* _Supplied data_:

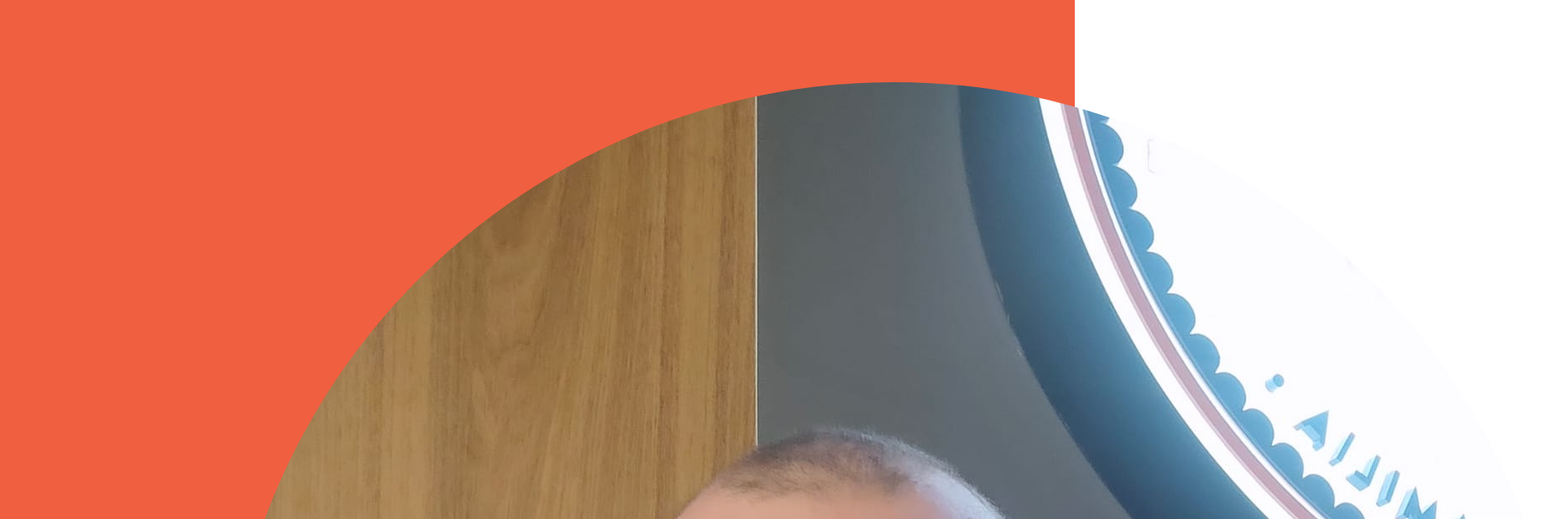
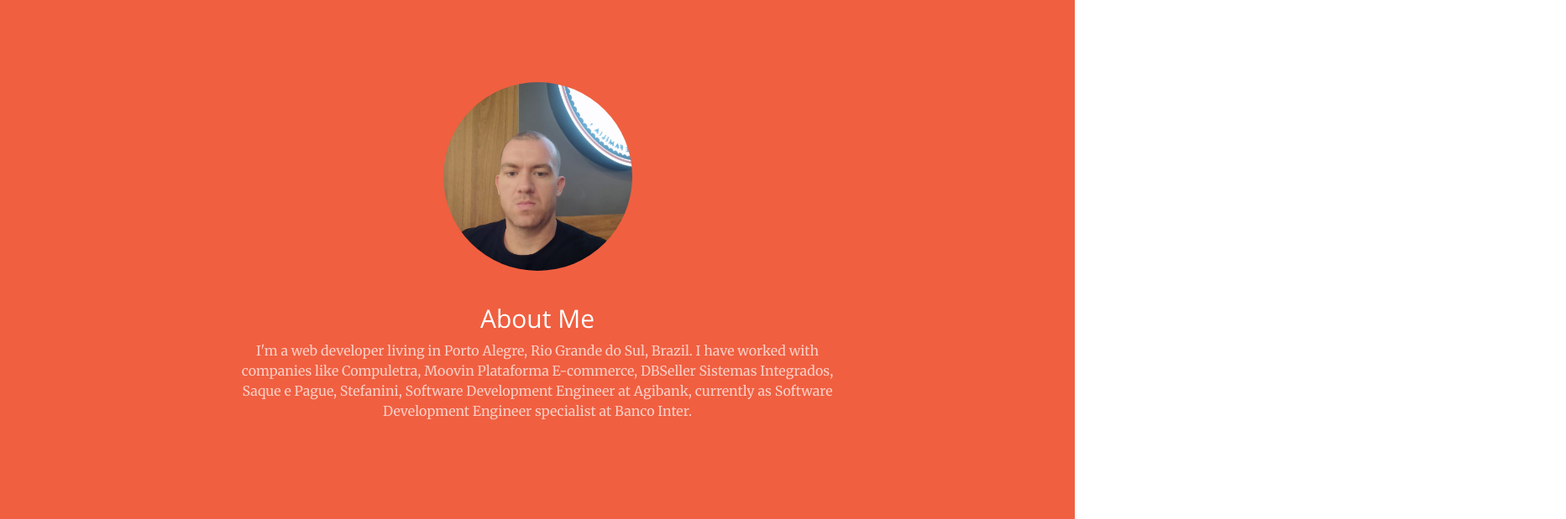
Before and after one commit to augustoberwaldt/augustoberwaldt.github.io, a website: page index.html in a window 1280 px wide. Shown: the part 802-1421 px from the top of the page at 84% size, 1865 px wide, since content can reach past the window. Drawn offline with nearby package versions, Linux system fonts and the light colour scheme.

Commit message:
Update index.html

```diff
--- a/index.html
+++ b/index.html
@@ -108,6 +108,7 @@
           <div class="col-lg-8 col-lg-offset-2 text-center">
             <div class=" col-md-auto ">
               <img
+                width="30%"
                 class="aligncenter img-circle no-shadow"
                 alt="Augusto Berwaldt"
                 src="./img/me2.jpeg"
```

* _Exercise prompt_: Collect the lines of the data that carry the word "html".

* _Reply to the task_:
Before and after one commit to augustoberwaldt/augustoberwaldt.github.io, a website: page index.html in a window 1280 px wide. Shown: the part 802-1421 px from the top of the page at 84% size, 1865 px wide, since content can reach past the window. Drawn offline with nearby package versions, Linux system fonts and the light colour scheme.
Update index.html
--- a/index.html
+++ b/index.html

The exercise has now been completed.